## AIM OF THE EXERCISE
Note how many lines in these entries contain "main", and reply with that number alone.

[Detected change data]
= Beginning of Section =

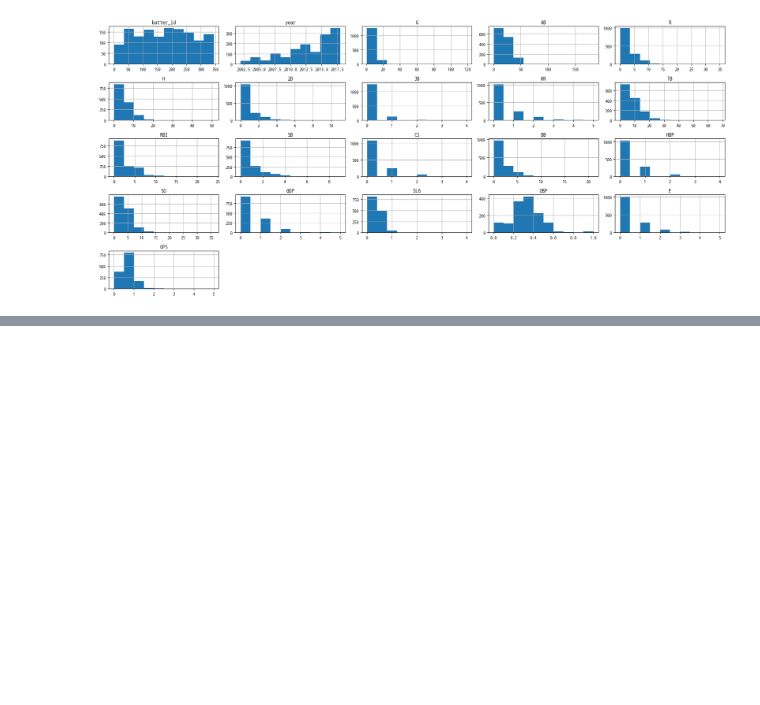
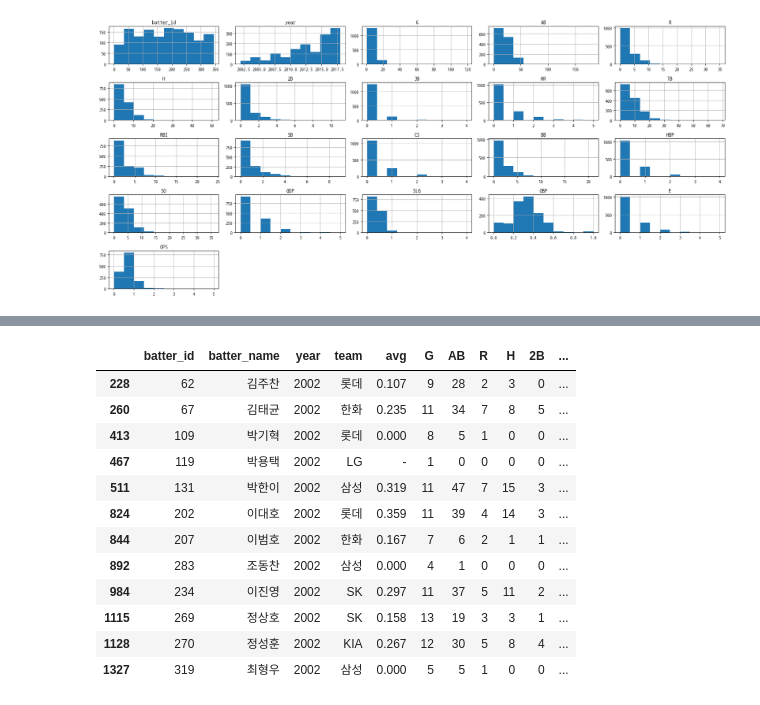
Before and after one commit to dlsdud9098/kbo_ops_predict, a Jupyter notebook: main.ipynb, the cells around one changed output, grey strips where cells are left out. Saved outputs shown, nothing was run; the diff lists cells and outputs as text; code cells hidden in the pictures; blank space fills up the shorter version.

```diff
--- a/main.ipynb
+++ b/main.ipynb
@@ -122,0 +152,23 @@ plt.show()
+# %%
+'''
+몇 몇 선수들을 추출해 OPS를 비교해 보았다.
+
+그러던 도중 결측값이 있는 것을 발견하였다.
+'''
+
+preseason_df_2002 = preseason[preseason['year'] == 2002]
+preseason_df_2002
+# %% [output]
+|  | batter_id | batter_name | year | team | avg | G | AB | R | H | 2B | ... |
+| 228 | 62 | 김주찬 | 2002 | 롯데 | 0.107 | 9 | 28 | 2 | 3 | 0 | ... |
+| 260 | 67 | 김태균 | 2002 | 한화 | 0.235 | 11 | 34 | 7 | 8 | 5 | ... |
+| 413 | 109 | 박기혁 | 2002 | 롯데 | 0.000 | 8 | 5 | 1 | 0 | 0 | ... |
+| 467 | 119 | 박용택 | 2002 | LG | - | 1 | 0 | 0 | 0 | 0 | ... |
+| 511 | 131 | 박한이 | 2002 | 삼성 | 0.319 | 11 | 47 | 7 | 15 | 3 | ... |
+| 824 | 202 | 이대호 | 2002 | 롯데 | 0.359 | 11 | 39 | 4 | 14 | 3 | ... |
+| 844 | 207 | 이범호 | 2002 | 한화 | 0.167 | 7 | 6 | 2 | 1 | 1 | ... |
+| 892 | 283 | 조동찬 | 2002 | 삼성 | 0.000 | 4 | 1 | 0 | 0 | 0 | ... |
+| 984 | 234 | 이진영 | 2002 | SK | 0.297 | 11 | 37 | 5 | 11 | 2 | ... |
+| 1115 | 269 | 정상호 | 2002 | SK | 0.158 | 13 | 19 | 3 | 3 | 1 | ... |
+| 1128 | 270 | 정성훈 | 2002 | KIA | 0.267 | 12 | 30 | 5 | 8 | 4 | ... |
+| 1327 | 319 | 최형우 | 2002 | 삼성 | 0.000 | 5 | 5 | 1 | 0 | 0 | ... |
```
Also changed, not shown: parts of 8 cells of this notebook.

= End of Section =

## ANSWER SPACE
3